- 5 more doubles (13 total) will tie Granny Hamner for 10th in Phillies history at 271.

Ryan Howard
- 5 more K's (66 for the year) will tie him with Pat Burrell for 2nd all-time on the Phillies at 1,273.
- With 294 career home runs in 1,069 games, he needs 6 in his next 17 games in order to reach 300 in the fewest games in history, surpassing Ralph Kiner's record of 1,087. He's had 8 in his first 42 games this year, so he will need to get hot in order to have a shot. Howard was already the fastest to 100, 200, and 250. More detail in this milestones post.

Juan Pierre
- Pierre steal on Sunday tied Maury Wills for 19th on all-time list at 586. Next is 19th century outfielder Dummy Hoy at 594.

By the way, stolen base rules were in constant flux in the 1800s, and steals totals are inflated by today's standars, but nevertheless those were the rules at the time. From wikipedia:

In 1887, the stolen base was given its own individual statistical column in the box score, and was defined for purposes of scoring: "...every base made after first base has been reached by a base runner, except for those made by reason of or with the aid of a battery error (wild pitch or passed ball), or by batting, balks or by being forced off.

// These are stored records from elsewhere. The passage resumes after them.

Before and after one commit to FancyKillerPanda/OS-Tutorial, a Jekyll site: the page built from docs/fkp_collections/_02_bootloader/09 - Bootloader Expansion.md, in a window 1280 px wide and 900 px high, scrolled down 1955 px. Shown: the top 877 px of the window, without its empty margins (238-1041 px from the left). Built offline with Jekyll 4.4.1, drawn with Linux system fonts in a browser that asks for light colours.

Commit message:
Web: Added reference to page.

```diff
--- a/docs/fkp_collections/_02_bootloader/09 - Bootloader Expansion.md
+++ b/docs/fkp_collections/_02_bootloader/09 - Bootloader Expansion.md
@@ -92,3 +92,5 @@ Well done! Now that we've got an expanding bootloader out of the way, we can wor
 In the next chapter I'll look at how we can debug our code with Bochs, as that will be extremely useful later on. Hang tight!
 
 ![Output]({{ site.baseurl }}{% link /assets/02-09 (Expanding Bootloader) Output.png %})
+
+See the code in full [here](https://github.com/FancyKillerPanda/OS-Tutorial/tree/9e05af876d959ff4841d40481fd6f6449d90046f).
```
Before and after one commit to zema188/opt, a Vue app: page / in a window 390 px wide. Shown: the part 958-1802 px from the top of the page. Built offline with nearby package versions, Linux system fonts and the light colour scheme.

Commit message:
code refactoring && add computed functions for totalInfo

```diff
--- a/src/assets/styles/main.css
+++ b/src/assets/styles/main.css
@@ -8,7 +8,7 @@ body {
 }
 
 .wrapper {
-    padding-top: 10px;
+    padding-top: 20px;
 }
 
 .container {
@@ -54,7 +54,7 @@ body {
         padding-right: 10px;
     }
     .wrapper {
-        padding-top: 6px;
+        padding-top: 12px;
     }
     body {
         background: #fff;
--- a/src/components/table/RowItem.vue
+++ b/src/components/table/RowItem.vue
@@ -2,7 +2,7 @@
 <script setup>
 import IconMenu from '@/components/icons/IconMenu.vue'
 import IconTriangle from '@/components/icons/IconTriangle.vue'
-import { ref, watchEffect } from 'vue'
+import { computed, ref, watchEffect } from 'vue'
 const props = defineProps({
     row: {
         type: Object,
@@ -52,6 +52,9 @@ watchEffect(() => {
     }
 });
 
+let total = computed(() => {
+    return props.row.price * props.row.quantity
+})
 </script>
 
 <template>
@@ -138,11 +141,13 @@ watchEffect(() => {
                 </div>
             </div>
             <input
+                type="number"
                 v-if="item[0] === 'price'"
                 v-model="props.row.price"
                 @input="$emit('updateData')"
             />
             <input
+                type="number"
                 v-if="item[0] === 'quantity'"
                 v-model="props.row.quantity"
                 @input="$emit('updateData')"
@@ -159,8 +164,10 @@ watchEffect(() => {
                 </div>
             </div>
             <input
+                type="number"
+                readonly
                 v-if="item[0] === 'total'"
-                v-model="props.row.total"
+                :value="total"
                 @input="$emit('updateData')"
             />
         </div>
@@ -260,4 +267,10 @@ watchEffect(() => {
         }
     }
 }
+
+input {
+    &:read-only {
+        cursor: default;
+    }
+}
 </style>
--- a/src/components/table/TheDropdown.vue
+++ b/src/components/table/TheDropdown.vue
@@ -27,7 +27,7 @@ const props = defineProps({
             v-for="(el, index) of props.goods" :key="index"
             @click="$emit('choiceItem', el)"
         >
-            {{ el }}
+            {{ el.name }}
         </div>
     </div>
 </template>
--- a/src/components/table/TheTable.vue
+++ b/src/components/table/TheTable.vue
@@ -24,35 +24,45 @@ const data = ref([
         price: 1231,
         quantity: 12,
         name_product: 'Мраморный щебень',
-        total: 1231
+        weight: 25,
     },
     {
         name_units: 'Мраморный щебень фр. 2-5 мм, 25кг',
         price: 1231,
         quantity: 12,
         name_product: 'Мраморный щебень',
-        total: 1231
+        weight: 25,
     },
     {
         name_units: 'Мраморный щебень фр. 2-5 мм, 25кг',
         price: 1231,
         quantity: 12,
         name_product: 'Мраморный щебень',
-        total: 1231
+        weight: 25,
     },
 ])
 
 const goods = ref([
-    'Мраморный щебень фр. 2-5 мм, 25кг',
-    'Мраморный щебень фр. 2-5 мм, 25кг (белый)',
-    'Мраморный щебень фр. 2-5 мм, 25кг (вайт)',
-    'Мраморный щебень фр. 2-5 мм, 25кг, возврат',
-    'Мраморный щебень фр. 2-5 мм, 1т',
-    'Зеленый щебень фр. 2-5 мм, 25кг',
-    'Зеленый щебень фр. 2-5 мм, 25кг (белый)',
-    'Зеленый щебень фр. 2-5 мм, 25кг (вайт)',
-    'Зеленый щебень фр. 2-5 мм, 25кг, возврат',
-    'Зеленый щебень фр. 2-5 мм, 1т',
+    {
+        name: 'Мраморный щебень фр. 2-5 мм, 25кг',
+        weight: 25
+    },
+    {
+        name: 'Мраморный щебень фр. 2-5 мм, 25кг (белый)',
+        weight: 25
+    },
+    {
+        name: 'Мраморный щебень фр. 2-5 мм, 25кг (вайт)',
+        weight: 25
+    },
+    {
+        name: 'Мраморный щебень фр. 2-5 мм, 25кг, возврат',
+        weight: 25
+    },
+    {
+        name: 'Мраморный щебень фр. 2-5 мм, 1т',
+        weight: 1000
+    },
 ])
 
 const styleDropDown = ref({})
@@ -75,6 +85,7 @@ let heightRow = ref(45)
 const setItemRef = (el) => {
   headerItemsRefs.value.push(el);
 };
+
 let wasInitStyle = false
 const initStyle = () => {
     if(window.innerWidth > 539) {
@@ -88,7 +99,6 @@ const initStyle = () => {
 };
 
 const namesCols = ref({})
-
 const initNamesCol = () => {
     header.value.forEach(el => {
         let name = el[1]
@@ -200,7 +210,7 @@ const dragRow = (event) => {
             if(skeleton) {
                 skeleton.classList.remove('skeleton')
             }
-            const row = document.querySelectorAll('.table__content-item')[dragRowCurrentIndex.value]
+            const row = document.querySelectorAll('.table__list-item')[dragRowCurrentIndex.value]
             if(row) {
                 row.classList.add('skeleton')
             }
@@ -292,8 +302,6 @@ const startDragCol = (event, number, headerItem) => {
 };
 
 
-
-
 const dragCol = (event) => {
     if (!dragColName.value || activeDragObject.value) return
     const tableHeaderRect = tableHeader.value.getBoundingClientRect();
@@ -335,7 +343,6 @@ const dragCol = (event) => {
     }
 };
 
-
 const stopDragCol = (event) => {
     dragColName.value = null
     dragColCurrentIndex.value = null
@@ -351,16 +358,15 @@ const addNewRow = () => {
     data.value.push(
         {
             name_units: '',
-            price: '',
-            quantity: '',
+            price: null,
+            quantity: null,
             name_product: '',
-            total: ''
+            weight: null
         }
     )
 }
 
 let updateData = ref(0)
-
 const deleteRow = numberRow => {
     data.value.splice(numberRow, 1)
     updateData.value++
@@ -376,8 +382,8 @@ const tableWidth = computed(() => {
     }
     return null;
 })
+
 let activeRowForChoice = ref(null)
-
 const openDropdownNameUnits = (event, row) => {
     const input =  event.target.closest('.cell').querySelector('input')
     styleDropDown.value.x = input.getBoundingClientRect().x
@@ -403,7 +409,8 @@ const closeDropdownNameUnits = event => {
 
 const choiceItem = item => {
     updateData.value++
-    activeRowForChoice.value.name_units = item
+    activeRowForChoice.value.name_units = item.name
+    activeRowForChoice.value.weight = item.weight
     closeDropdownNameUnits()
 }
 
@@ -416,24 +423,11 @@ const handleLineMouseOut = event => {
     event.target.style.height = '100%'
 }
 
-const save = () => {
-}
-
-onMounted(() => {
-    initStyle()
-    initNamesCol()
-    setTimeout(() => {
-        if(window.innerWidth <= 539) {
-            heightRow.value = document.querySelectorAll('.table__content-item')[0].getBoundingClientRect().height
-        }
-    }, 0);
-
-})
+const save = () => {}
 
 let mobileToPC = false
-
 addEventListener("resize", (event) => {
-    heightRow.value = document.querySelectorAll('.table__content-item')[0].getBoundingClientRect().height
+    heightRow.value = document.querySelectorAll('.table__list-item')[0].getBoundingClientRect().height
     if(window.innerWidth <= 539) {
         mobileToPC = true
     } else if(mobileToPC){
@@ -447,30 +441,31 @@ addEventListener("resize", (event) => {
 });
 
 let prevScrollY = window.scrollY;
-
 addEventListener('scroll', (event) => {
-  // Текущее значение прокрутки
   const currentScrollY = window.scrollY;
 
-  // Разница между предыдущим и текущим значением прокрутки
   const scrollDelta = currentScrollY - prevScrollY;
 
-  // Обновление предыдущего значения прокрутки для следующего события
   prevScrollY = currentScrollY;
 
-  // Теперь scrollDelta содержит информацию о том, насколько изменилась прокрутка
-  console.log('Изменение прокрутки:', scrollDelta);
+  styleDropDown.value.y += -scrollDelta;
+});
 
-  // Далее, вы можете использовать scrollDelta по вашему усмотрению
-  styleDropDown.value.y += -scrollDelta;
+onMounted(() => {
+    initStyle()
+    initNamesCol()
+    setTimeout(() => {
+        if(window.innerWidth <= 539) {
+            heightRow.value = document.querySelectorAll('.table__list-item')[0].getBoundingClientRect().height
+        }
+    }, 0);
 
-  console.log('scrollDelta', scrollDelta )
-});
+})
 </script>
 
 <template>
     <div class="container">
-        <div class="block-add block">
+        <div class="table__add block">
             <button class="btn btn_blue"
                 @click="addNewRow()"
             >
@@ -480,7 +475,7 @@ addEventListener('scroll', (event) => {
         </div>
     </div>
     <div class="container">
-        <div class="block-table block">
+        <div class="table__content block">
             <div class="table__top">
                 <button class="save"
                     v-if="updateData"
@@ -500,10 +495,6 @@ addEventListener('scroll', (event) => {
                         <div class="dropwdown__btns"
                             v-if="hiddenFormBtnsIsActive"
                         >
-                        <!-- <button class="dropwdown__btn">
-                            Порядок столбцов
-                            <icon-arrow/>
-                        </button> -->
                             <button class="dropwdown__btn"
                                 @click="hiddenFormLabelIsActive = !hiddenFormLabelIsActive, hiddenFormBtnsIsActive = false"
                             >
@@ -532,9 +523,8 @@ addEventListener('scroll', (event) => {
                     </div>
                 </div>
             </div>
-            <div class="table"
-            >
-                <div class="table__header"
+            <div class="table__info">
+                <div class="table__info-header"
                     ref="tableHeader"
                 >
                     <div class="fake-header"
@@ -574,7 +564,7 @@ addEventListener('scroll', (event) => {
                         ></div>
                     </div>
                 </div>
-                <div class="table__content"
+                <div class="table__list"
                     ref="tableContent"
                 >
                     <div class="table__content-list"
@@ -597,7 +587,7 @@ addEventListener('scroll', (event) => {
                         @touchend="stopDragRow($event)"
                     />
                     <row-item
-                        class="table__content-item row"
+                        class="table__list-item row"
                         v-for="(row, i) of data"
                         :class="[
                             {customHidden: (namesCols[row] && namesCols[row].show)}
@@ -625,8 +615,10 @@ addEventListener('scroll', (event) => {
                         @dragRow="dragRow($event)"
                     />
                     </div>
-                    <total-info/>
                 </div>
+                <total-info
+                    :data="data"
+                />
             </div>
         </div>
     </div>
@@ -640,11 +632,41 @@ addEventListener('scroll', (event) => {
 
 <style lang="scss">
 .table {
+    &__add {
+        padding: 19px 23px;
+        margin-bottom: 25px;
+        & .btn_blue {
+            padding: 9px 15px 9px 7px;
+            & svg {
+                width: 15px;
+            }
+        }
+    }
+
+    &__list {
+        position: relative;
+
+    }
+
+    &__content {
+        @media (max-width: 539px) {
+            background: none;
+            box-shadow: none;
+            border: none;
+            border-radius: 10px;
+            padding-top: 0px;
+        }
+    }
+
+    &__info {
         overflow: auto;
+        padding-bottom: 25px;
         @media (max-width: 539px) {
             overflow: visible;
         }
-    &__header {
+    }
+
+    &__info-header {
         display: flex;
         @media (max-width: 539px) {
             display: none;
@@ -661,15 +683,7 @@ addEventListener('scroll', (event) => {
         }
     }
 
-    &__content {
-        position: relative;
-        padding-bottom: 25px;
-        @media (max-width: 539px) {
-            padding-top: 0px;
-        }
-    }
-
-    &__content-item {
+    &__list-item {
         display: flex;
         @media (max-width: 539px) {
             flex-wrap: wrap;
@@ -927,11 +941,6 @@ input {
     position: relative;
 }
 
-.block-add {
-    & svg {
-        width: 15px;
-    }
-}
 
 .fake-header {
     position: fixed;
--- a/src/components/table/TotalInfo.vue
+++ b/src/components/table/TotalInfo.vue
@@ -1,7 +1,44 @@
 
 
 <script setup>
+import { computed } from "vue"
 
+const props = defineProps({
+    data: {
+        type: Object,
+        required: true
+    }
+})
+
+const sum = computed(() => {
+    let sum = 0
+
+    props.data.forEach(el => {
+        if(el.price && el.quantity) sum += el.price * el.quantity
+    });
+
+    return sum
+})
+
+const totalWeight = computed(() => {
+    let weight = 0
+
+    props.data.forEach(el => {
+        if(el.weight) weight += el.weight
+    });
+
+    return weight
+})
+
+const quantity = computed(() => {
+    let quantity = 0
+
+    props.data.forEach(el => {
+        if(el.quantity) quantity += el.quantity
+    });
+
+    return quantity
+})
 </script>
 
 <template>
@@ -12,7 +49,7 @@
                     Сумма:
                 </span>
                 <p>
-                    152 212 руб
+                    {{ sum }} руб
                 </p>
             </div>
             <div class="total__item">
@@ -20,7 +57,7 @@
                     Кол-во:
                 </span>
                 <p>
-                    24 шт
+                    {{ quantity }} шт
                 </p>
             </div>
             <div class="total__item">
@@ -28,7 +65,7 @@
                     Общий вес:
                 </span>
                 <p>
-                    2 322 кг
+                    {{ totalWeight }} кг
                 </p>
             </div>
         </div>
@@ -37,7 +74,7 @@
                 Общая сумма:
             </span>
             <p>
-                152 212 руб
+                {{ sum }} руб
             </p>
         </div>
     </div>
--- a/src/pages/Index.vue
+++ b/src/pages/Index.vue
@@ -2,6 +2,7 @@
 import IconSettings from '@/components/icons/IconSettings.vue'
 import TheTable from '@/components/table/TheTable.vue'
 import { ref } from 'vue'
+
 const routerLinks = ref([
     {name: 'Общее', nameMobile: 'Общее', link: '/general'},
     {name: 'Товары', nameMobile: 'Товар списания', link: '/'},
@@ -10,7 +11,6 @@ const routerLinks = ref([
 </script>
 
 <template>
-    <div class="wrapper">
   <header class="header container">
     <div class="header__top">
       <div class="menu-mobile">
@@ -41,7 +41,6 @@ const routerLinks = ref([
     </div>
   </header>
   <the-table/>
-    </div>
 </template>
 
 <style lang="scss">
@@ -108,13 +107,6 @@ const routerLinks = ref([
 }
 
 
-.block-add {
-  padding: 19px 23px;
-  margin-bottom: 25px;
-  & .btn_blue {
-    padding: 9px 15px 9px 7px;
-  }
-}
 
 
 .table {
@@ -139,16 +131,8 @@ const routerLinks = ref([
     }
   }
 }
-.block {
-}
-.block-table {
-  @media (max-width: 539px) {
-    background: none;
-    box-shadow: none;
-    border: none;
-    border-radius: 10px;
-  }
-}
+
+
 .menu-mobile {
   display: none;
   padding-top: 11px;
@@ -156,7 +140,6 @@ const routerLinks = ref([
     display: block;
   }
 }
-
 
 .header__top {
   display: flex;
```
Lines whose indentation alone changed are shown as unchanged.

In short, shall include all bases made by a clean steal, or through a wild throw or muff of the ball by a fielder who is directly trying to put the base runner out while attempting to steal." The next year, it was clarified that any attempt to steal must be credited to the runner, and that fielders committing errors during this play must also be charged with an error. This rule also clarified that advancement of another base(s) beyond the one being stolen is not credited as a stolen base on the same play, and that an error is charged to the fielder who permitted the extra advancement. There was clarification that a runner is credited with a steal if the attempt began before a battery error. Finally, batters were credited with a stolen base if they were tagged out after over running the base.

In 1892, a short-lived rule was added crediting runners with stolen bases if a base runner advanced on a fly out, or if they advanced more than one base on any safe hit or attempted out, providing an attempt was made by the defense to put the runner out. The rule was subsequently ended in 1897.

In 1898, stolen base scoring was narrowed to no longer include advancement in the event of a fielding error, or advancement caused by a hit batsman.

Roy Halladay
- Doc's next loss (his 8th of the year) will be the 100th of his career.
- He also needs 4 wins to reach 200, and currently has the 7th highest winning percentage in history, at .664. If he wins a game before he loses one, his 197-99 record will move into 5th place in all-time W-L%, surpassing both Christy Mathewson and (5'3", 127-lb) 19th century pitcher Larry Corcoran.

Cole Hamels
- Hamels needs two more starts to tie Jim Bunning for 8th most in Phillies history, with 208.

For reference:
- MLB All-time leaders: Hitting and Pitching
- Phillies All-time leaders: Hitting and Pitching